Task directions :: Every record that follows must be set down word for word.

###

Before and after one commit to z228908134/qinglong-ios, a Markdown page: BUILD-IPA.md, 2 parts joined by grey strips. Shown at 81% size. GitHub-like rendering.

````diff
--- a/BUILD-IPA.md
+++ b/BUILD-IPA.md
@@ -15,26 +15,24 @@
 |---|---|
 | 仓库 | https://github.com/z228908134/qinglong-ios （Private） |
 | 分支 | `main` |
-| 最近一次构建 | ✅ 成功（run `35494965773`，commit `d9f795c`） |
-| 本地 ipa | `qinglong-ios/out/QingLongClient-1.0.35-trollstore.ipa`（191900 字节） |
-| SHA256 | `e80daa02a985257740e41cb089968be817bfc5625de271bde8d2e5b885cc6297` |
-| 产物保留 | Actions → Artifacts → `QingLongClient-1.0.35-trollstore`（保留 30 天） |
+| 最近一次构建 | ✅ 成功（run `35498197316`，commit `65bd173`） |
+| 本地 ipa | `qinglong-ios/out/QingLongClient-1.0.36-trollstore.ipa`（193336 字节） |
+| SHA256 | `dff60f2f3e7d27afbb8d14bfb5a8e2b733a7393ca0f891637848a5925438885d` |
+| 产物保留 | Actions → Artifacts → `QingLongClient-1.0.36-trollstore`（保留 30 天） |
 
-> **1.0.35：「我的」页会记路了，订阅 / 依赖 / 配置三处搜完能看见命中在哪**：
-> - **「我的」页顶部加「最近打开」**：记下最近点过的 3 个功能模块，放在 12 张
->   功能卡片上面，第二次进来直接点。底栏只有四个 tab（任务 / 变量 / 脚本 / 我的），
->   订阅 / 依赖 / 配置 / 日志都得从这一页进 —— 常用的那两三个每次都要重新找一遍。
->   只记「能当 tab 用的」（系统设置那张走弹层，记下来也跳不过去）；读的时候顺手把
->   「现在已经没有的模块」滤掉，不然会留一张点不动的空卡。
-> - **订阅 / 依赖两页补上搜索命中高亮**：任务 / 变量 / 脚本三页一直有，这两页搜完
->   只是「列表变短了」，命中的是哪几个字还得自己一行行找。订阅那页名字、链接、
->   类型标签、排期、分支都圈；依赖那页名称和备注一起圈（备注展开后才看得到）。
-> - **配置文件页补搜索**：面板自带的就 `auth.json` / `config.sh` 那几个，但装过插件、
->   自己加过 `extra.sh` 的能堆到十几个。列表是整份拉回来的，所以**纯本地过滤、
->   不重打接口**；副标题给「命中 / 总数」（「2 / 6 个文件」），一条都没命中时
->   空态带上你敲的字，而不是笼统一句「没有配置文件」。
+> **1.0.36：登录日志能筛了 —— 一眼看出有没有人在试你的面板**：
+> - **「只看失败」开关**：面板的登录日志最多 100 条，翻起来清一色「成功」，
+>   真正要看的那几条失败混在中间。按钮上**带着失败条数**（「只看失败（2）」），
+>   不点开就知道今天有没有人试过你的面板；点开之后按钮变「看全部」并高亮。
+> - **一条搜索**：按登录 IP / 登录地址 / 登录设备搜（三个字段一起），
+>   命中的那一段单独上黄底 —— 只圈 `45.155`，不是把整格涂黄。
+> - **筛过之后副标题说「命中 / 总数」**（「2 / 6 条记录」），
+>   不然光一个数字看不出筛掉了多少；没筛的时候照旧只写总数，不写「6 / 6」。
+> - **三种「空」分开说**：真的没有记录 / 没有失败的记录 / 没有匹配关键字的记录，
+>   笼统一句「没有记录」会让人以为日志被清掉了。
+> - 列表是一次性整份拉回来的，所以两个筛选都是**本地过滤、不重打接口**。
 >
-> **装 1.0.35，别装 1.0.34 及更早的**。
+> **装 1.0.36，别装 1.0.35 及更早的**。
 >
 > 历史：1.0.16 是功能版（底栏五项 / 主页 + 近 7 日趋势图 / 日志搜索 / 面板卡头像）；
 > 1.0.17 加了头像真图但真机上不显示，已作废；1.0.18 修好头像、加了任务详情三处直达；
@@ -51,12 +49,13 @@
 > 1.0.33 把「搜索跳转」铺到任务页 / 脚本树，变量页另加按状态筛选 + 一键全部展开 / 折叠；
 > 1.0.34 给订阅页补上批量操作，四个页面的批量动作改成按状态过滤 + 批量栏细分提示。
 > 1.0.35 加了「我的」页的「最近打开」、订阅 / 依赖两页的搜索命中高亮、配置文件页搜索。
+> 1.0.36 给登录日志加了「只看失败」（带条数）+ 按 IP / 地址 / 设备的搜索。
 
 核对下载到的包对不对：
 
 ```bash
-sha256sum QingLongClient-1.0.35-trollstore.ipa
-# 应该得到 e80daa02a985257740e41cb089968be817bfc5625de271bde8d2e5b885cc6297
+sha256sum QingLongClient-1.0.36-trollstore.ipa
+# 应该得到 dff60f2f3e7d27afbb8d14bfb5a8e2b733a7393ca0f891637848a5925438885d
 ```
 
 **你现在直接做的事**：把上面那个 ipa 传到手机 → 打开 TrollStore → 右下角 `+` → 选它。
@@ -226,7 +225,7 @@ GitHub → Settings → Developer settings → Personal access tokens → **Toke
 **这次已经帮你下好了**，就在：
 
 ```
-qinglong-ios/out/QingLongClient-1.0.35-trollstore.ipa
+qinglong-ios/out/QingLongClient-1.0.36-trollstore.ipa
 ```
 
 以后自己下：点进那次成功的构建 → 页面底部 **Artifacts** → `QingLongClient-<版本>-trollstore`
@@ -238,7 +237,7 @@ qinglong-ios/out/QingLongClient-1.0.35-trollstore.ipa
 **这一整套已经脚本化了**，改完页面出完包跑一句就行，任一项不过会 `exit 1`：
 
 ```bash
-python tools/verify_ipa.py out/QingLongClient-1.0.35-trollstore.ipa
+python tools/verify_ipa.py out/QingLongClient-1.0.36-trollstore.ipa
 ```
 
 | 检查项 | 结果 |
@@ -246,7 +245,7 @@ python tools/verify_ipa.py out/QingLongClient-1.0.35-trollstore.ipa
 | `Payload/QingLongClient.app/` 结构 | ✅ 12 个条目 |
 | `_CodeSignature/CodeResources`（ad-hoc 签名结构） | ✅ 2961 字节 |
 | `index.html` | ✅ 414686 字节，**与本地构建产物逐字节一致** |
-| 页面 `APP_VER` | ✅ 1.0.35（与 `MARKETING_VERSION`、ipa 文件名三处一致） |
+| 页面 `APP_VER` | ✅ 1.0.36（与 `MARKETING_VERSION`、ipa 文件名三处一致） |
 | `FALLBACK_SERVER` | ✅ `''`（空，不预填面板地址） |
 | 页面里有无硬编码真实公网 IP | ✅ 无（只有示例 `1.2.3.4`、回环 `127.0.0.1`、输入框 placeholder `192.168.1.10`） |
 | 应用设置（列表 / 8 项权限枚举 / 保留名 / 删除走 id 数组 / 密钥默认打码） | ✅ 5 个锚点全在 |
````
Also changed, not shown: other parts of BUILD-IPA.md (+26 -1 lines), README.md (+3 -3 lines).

###

Response area ::
Before and after one commit to z228908134/qinglong-ios, a Markdown page: BUILD-IPA.md, 2 parts joined by grey strips. Shown at 81% size. GitHub-like rendering.

````diff
--- a/BUILD-IPA.md
+++ b/BUILD-IPA.md
@@ -15,26 +15,24 @@
 |---|---|
 | 仓库 | https://github.com/z228908134/qinglong-ios （Private） |
 | 分支 | `main` |
-| 最近一次构建 | ✅ 成功（run `35494965773`，commit `d9f795c`） |
-| 本地 ipa | `qinglong-ios/out/QingLongClient-1.0.35-trollstore.ipa`（191900 字节） |
-| SHA256 | `e80daa02a985257740e41cb089968be817bfc5625de271bde8d2e5b885cc6297` |
-| 产物保留 | Actions → Artifacts → `QingLongClient-1.0.35-trollstore`（保留 30 天） |
+| 最近一次构建 | ✅ 成功（run `35498197316`，commit `65bd173`） |
+| 本地 ipa | `qinglong-ios/out/QingLongClient-1.0.36-trollstore.ipa`（193336 字节） |
+| SHA256 | `dff60f2f3e7d27afbb8d14bfb5a8e2b733a7393ca0f891637848a5925438885d` |
+| 产物保留 | Actions → Artifacts → `QingLongClient-1.0.36-trollstore`（保留 30 天） |
 
-> **1.0.35：「我的」页会记路了，订阅 / 依赖 / 配置三处搜完能看见命中在哪**：
-> - **「我的」页顶部加「最近打开」**：记下最近点过的 3 个功能模块，放在 12 张
->   功能卡片上面，第二次进来直接点。底栏只有四个 tab（任务 / 变量 / 脚本 / 我的），
->   订阅 / 依赖 / 配置 / 日志都得从这一页进 —— 常用的那两三个每次都要重新找一遍。
->   只记「能当 tab 用的」（系统设置那张走弹层，记下来也跳不过去）；读的时候顺手把
->   「现在已经没有的模块」滤掉，不然会留一张点不动的空卡。
-> - **订阅 / 依赖两页补上搜索命中高亮**：任务 / 变量 / 脚本三页一直有，这两页搜完
->   只是「列表变短了」，命中的是哪几个字还得自己一行行找。订阅那页名字、链接、
->   类型标签、排期、分支都圈；依赖那页名称和备注一起圈（备注展开后才看得到）。
-> - **配置文件页补搜索**：面板自带的就 `auth.json` / `config.sh` 那几个，但装过插件、
->   自己加过 `extra.sh` 的能堆到十几个。列表是整份拉回来的，所以**纯本地过滤、
->   不重打接口**；副标题给「命中 / 总数」（「2 / 6 个文件」），一条都没命中时
->   空态带上你敲的字，而不是笼统一句「没有配置文件」。
+> **1.0.36：登录日志能筛了 —— 一眼看出有没有人在试你的面板**：
+> - **「只看失败」开关**：面板的登录日志最多 100 条，翻起来清一色「成功」，
+>   真正要看的那几条失败混在中间。按钮上**带着失败条数**（「只看失败（2）」），
+>   不点开就知道今天有没有人试过你的面板；点开之后按钮变「看全部」并高亮。
+> - **一条搜索**：按登录 IP / 登录地址 / 登录设备搜（三个字段一起），
+>   命中的那一段单独上黄底 —— 只圈 `45.155`，不是把整格涂黄。
+> - **筛过之后副标题说「命中 / 总数」**（「2 / 6 条记录」），
+>   不然光一个数字看不出筛掉了多少；没筛的时候照旧只写总数，不写「6 / 6」。
+> - **三种「空」分开说**：真的没有记录 / 没有失败的记录 / 没有匹配关键字的记录，
+>   笼统一句「没有记录」会让人以为日志被清掉了。
+> - 列表是一次性整份拉回来的，所以两个筛选都是**本地过滤、不重打接口**。
 >
-> **装 1.0.35，别装 1.0.34 及更早的**。
+> **装 1.0.36，别装 1.0.35 及更早的**。
 >
 > 历史：1.0.16 是功能版（底栏五项 / 主页 + 近 7 日趋势图 / 日志搜索 / 面板卡头像）；
 > 1.0.17 加了头像真图但真机上不显示，已作废；1.0.18 修好头像、加了任务详情三处直达；
@@ -51,12 +49,13 @@
 > 1.0.33 把「搜索跳转」铺到任务页 / 脚本树，变量页另加按状态筛选 + 一键全部展开 / 折叠；
 > 1.0.34 给订阅页补上批量操作，四个页面的批量动作改成按状态过滤 + 批量栏细分提示。
 > 1.0.35 加了「我的」页的「最近打开」、订阅 / 依赖两页的搜索命中高亮、配置文件页搜索。
+> 1.0.36 给登录日志加了「只看失败」（带条数）+ 按 IP / 地址 / 设备的搜索。
 
 核对下载到的包对不对：
 
 ```bash
-sha256sum QingLongClient-1.0.35-trollstore.ipa
-# 应该得到 e80daa02a985257740e41cb089968be817bfc5625de271bde8d2e5b885cc6297
+sha256sum QingLongClient-1.0.36-trollstore.ipa
+# 应该得到 dff60f2f3e7d27afbb8d14bfb5a8e2b733a7393ca0f891637848a5925438885d
 ```
 
 **你现在直接做的事**：把上面那个 ipa 传到手机 → 打开 TrollStore → 右下角 `+` → 选它。
@@ -226,7 +225,7 @@ GitHub → Settings → Developer settings → Personal access tokens → **Toke
 **这次已经帮你下好了**，就在：
 
 ```
-qinglong-ios/out/QingLongClient-1.0.35-trollstore.ipa
+qinglong-ios/out/QingLongClient-1.0.36-trollstore.ipa
 ```
 
 以后自己下：点进那次成功的构建 → 页面底部 **Artifacts** → `QingLongClient-<版本>-trollstore`
@@ -238,7 +237,7 @@ qinglong-ios/out/QingLongClient-1.0.35-trollstore.ipa
 **这一整套已经脚本化了**，改完页面出完包跑一句就行，任一项不过会 `exit 1`：
 
 ```bash
-python tools/verify_ipa.py out/QingLongClient-1.0.35-trollstore.ipa
+python tools/verify_ipa.py out/QingLongClient-1.0.36-trollstore.ipa
 ```
 
 | 检查项 | 结果 |
@@ -246,7 +245,7 @@ python tools/verify_ipa.py out/QingLongClient-1.0.35-trollstore.ipa
 | `Payload/QingLongClient.app/` 结构 | ✅ 12 个条目 |
 | `_CodeSignature/CodeResources`（ad-hoc 签名结构） | ✅ 2961 字节 |
 | `index.html` | ✅ 414686 字节，**与本地构建产物逐字节一致** |
-| 页面 `APP_VER` | ✅ 1.0.35（与 `MARKETING_VERSION`、ipa 文件名三处一致） |
+| 页面 `APP_VER` | ✅ 1.0.36（与 `MARKETING_VERSION`、ipa 文件名三处一致） |
 | `FALLBACK_SERVER` | ✅ `''`（空，不预填面板地址） |
 | 页面里有无硬编码真实公网 IP | ✅ 无（只有示例 `1.2.3.4`、回环 `127.0.0.1`、输入框 placeholder `192.168.1.10`） |
 | 应用设置（列表 / 8 项权限枚举 / 保留名 / 删除走 id 数组 / 密钥默认打码） | ✅ 5 个锚点全在 |
````
Also changed, not shown: other parts of BUILD-IPA.md (+26 -1 lines), README.md (+3 -3 lines).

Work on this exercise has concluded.